so that it can be served up to application servers like a utility, will be available on 25 July.
IBM's TotalStorage San Volume Controller and San Integration Server are designed to provide a centralised point of control for volume management; increase storage administrator efficiency; provide a common platform for advanced functions like copy services, quality of service and security and improve storage capacity utilisation.
The Linux-based San Volume Controller will, initially, pool storage capacity only on IBM's own Shark and FAStT storage servers. Prices start at $60,000 (£36,767) and comes with two processing servers or engines and two power supplies for redundancy.
Additional engines will be sold for $27,000 (£16,551) a pair.
IBM is also offering a prepackaged system that combines the Volume Controller with a FAStT600 array and redundant fibre channel switches that will start at $150,000 (£91,945) for a 500GByte system that can scale to 83TBytes.
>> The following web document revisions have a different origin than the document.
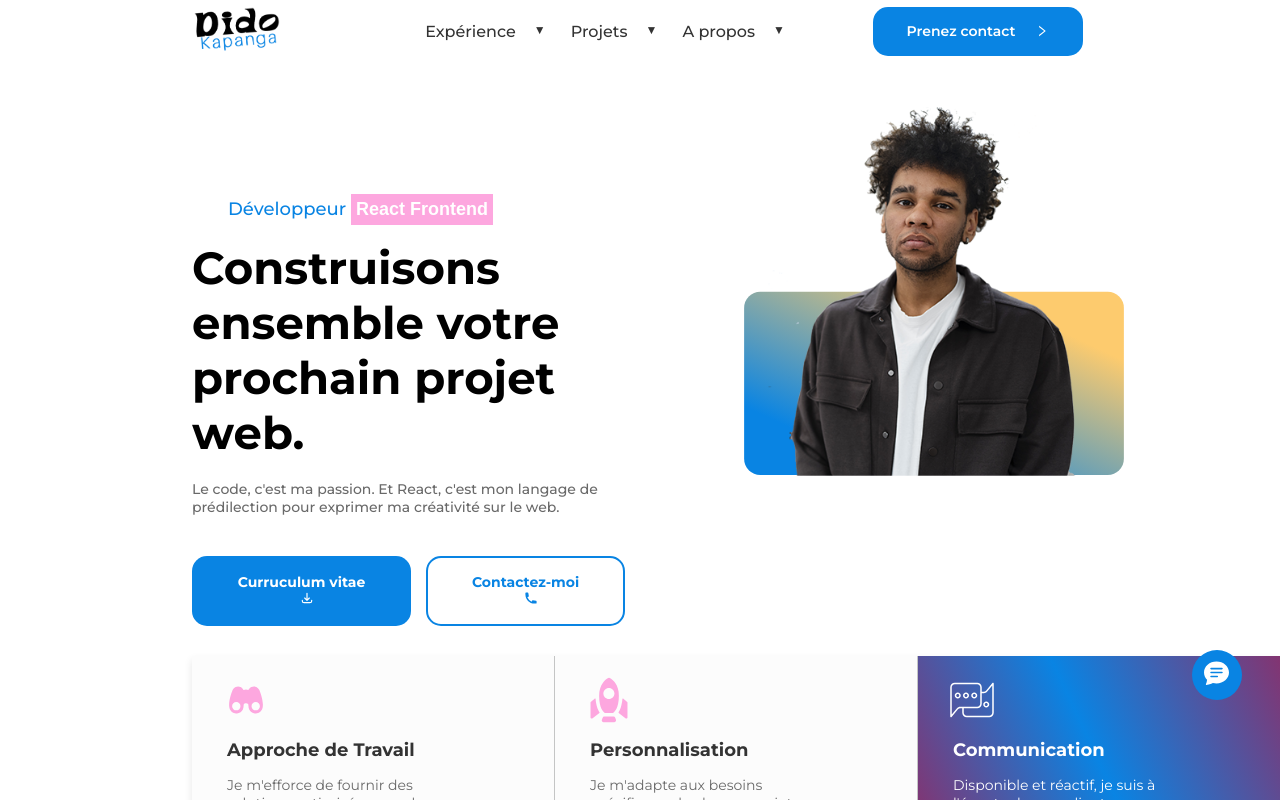
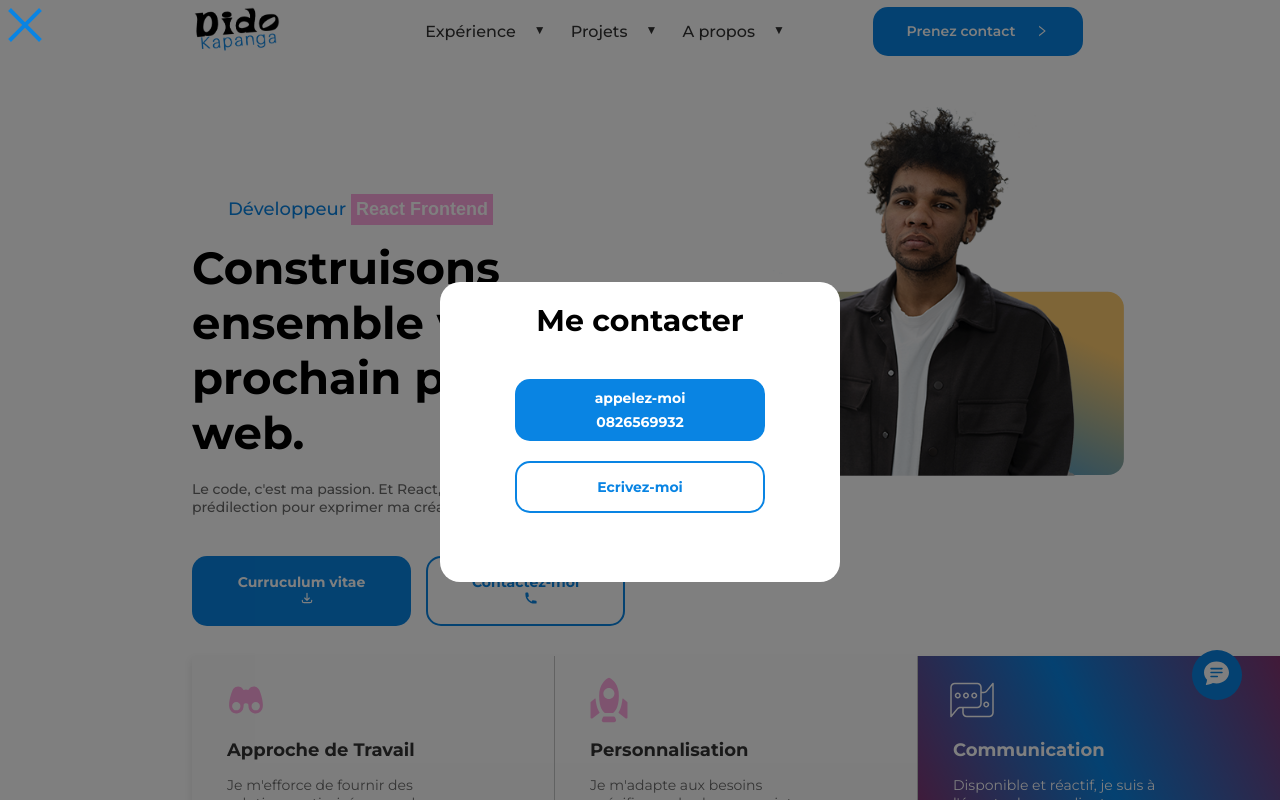
Before and after one commit to Didokapanga/portfolio, a React (Vite) app: page / in a window 1280 px wide. Both pictures are taken after a click on the button 1216 px from the left and 675 px from the top of the page. Shown: the top 800 px of the page. Built offline with nearby package versions, Linux system fonts and the light colour scheme.

Commit message:
Animation, font-size, customer

```diff
--- a/src/components/Outils/Button.jsx
+++ b/src/components/Outils/Button.jsx
@@ -1,10 +1,25 @@
-import React, { useEffect, useState } from 'react'
-import './Outils.css'
-import { BsChatTextFill } from 'react-icons/bs'
-import { FaChevronUp } from 'react-icons/fa'
+import React, { useEffect, useState } from 'react';
+import './Outils.css';
+import { BsChatTextFill } from 'react-icons/bs';
+import { FaChevronUp } from 'react-icons/fa';
+import { AiOutlineClose } from 'react-icons/ai';
 
 const Button = () => {
     const [showButton, setShowButton] = useState(false);
+    const [showOverlay, setShowOverlay] = useState(false);
+
+    // const [sticky, setSticky] = useState(false);
+    // const [sidebarOpen, setSidebarOpen] = useState(false);
+    // const [openSubMenu, setOpenSubMenu] = useState(null);
+
+    const toggleSidebar = () => {
+        setSidebarOpen(!sidebarOpen);
+        toggleSubMenu()
+    };
+
+    // const toggleSubMenu = (menu) => {
+    //     setOpenSubMenu(openSubMenu === menu ? null : menu);
+    // };
 
     useEffect(() => {
         const handleScroll = () => {
@@ -17,12 +32,28 @@ const Button = () => {
             window.removeEventListener('scroll', handleScroll);
         };
     }, []);
+
     return (
-        <div className='button-outils'>
-            < button className="button-up" onClick={() => window.scrollTo(0, 0)} style={{ display: showButton ? 'block' : 'none' }}><FaChevronUp /></button>
-            <button className="button-chat"><BsChatTextFill /></button>
-        </div>
-    )
-}
+        <>
+            <div className='button-outils'>
+                <button className="button-up" onClick={() => window.scrollTo(0, 0)} style={{ display: showButton ? 'block' : 'none' }}><FaChevronUp /></button>
+                <button className="button-chat" onClick={() => setShowOverlay(!showOverlay)}><BsChatTextFill /></button>
+            </div>
+            <div className={`overlay ${showOverlay ? 'open' : ''}`}>
+                {/* Contenu de l'overlay */}
+                <div className="button-close">
+                    <span onClick={() => setShowOverlay(!showOverlay)}><AiOutlineClose /></span>
+                </div>
+                <div className="overlay-content">
+                    <div className="button-content">
+                        <h4>Me contacter</h4>
+                        <button className="buttons"><span>appelez-moi</span> <span>0826569932</span></button>
+                        <button className="buttons-chat-info"><span>Ecrivez-moi</span></button>
+                    </div>
+                </div>
+            </div>
+        </>
+    );
+};
 
-export default Button
+export default Button;
--- a/src/components/Outils/Outils.css
+++ b/src/components/Outils/Outils.css
@@ -45,3 +45,79 @@
 .button-outils .button-chat:hover {
     transform: rotate(180deg);
 }
+
+.overlay {
+    position: fixed;
+    top: 0;
+    left: 0;
+    width: 100%;
+    height: 100%;
+    background-color: rgba(0, 0, 0, 0.5);
+    opacity: 0;
+    visibility: hidden;
+    transition: opacity 0.3s ease, visibility 0.3s ease;
+    z-index: 9998;
+    display: flex;
+    flex-direction: column;
+}
+
+.overlay.open {
+    opacity: 1;
+    visibility: visible;
+}
+
+.button-close span {
+    color: #fff;
+    font-size: 50px;
+}
+
+.button-close span:hover {
+    color: var(--blue);
+    transform: scale(1.5);
+    cursor: pointer;
+}
+
+.overlay-content {
+    display: flex;
+    align-items: center;
+    justify-content: center;
+    width: 100%;
+    height: 100%;
+}
+
+.button-content {
+    width: 400px;
+    height: 300px;
+    border-radius: 20px;
+    background-color: #fff;
+    z-index: 1;
+    display: flex;
+    flex-direction: column;
+    align-items: center;
+    /* justify-content: center; */
+}
+
+.button-content .buttons {
+    display: flex;
+    flex-direction: column;
+    align-items: center;
+}
+
+.button-content .buttons {
+    padding: 5px;
+    margin: 0;
+}
+
+.buttons span {
+    margin: 3px 0;
+}
+
+.button-content button {
+    margin: 20px 0;
+    width: 250px;
+}
+
+.button-content h4 {
+    margin: 20px 0 40px 0;
+    font-size: 30px;
+}
--- a/src/components/Services/Services.css
+++ b/src/components/Services/Services.css
@@ -45,7 +45,7 @@
     font-size: 35px;
 }
 
-.services-title span {
+.services-title .title-customer {
     color: var(--primary);
 }
 
--- a/src/components/Services/Services.jsx
+++ b/src/components/Services/Services.jsx
@@ -9,7 +9,7 @@ const Services = () => {
         <div className='services'>
             <div className="over-gradiant">
                 <div className="services-title">
-                    <h2>Mes <span>expertises</span></h2>
+                    <h2>Mes <span className='title-customer'>expertises</span></h2>
                     <p className='secondary-text'>Explorez mes services professionnels de développement web et mobile, où chaque projet est conçu sur mesure pour offrir des solutions innovantes, performantes et adaptées à vos besoins spécifiques. </p>
                     <button className="buttons-hero"><span>Voir plus</span></button>
                 </div>
--- a/src/index.css
+++ b/src/index.css
@@ -110,7 +110,7 @@
     padding: 15px 30px;
     font-size: 14px;
     font-weight: bold;
-    color: #333;
+    color: #fff;
     border: 2px solid #0984e3;
     background-color: #0984e3;
     border-radius: 15px;
@@ -145,8 +145,56 @@
 .buttons-hero span {
     position: relative;
     z-index: 1;
-    color: #333;
 }
+
+
+
+
+
+
+.buttons-chat-info {
+    display: inline-block;
+    padding: 15px 30px;
+    font-size: 14px;
+    font-weight: bold;
+    color: #0984e3;
+    border: 2px solid #0984e3;
+    background-color: #fff;
+    border-radius: 15px;
+    cursor: pointer;
+    position: relative;
+    overflow: hidden;
+    transition: color 0.4s ease-in-out;
+    outline: none;
+}
+
+.buttons-chat-info::before {
+    content: "";
+    position: absolute;
+    top: 0;
+    right: 100%;
+    width: 100%;
+    height: 100%;
+    background-color: #0984e3;
+    transition: all 0.4s ease-in-out;
+    z-index: 0;
+}
+
+.buttons-chat-info:hover::before {
+    right: 0;
+}
+
+.buttons-chat-info:hover {
+    border: 2px solid #0984e3;
+    color: #fff;
+    /* Optionally, you can change text color */
+}
+
+.buttons-chat-info span {
+    position: relative;
+    z-index: 1000;
+}
+
 
 .primary-text {
     font-size: 14px;
```
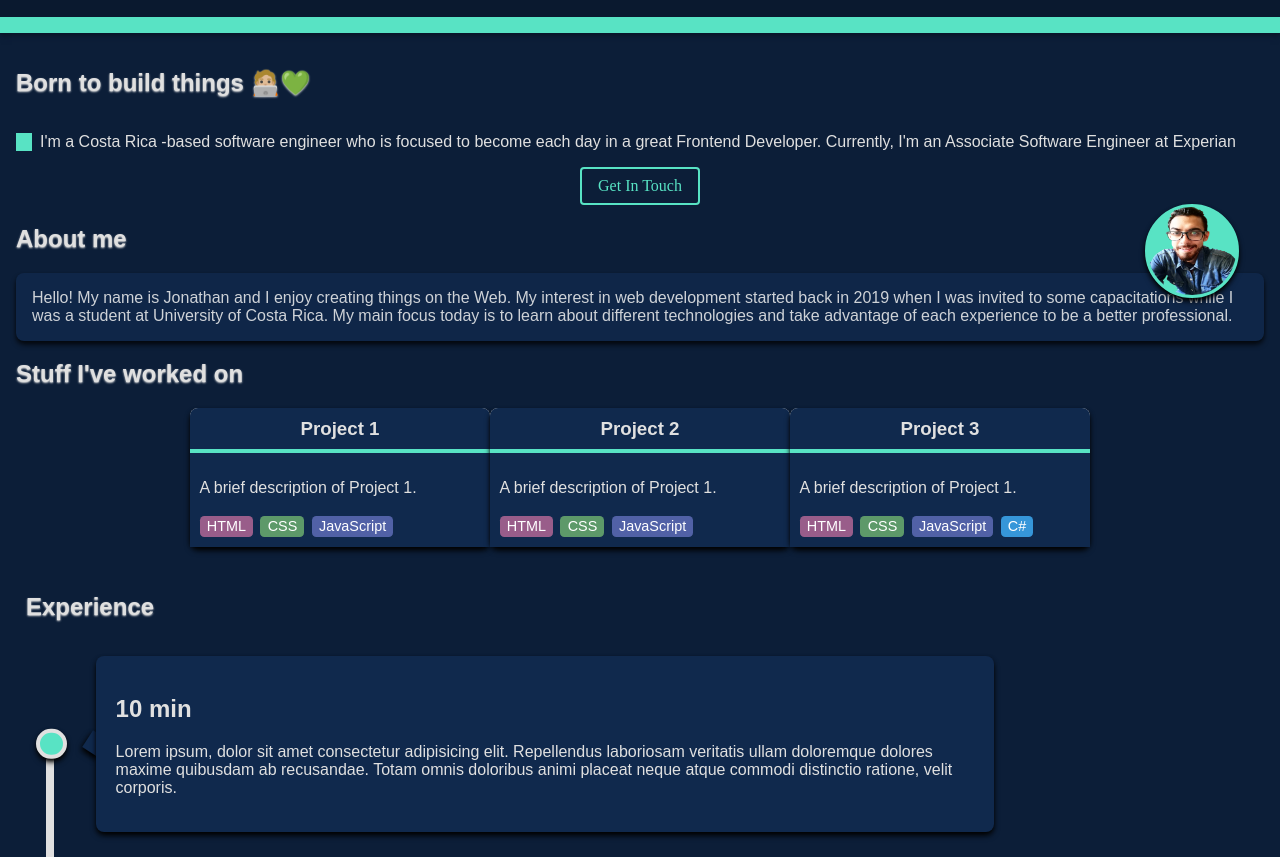
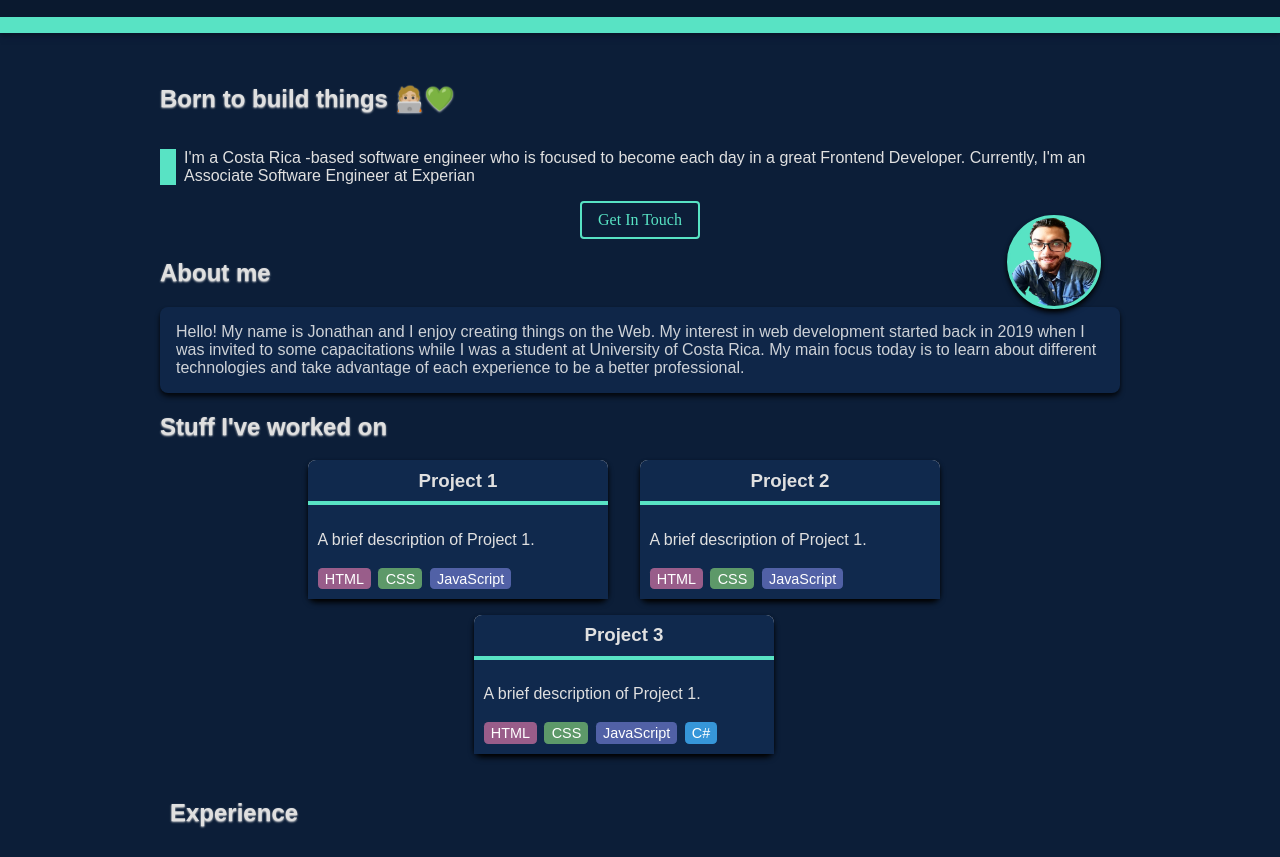
Before and after one commit to RugamaLabs/Curso-Web-Development-Labs-and-Projects-Jonathan-Rugama-FundaTEC, a plain HTML site: page Project-1/index.html in a window 1280 px wide. Shown: the part 95-952 px from the top of the page. Drawn offline with Linux system fonts and the light colour scheme.

Commit message:
feat: Additional styles for header and main-section
Added additional styles to set a position fixed for header, for this was necessary to assign more top padding for main-section. Additionally was included a margin-right for cards when min-width = 1024 px

```diff
--- a/Project-1/styles.css
+++ b/Project-1/styles.css
@@ -67,7 +67,11 @@ header {
     border-bottom: var(--secondary-color) 1em solid;
     box-shadow: var(--primary-color) 0px 4px 6px -1px, #0b0b0b 0px 2px 4px -1px;
     font-family: var(--header-font-famly);
-    color: var(--primary-text-color)
+    color: var(--primary-text-color);
+    position: fixed;
+    left: 0;
+    right: 0;
+    z-index: 2;
 }
 #theme-switch {
    height: 50px;
@@ -104,7 +108,7 @@ header {
 
 }
 .main-section {
-    padding: 1em;
+    padding: 18em 1em 3em 1em;
 }
 
 
@@ -159,7 +163,7 @@ header {
     overflow: hidden;
     border: 3px solid var(--secondary-color);
     position: absolute;
-    top: -18%;
+    top: -44px;
     right: 2%;
     box-shadow: var(--container-shadow)
 }
@@ -310,7 +314,15 @@ header {
    .main-nav {
        display: flex;
        gap: 6em;
+   }
+   .main-section {
 
-
+       padding: 10em 12.5% 3em 12.5%;
+   }
+   .content-item {
+       max-width: 85%;
+   }
+   .card {
+       margin-right:2em;
    }
 }
```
IBM earlier this year revealed Storage Tanks, a three-phase plan for delivering its storage virtualisation strategy which, it said, will eventually include a common file system for multivendor disk array installations.
Storage Tank is the centerpiece of IBM's virtualisation technology and is due out in December
The TotalStorage San File System device will combine the Storage Tank virtualisation software with specialised Linux-based versions of the company's xSeries servers.
IBM said it will release a development specification that will make it possible for other vendors to link storage subsystems on application servers to the San File System.
Lucas Mearian writes for Computerworld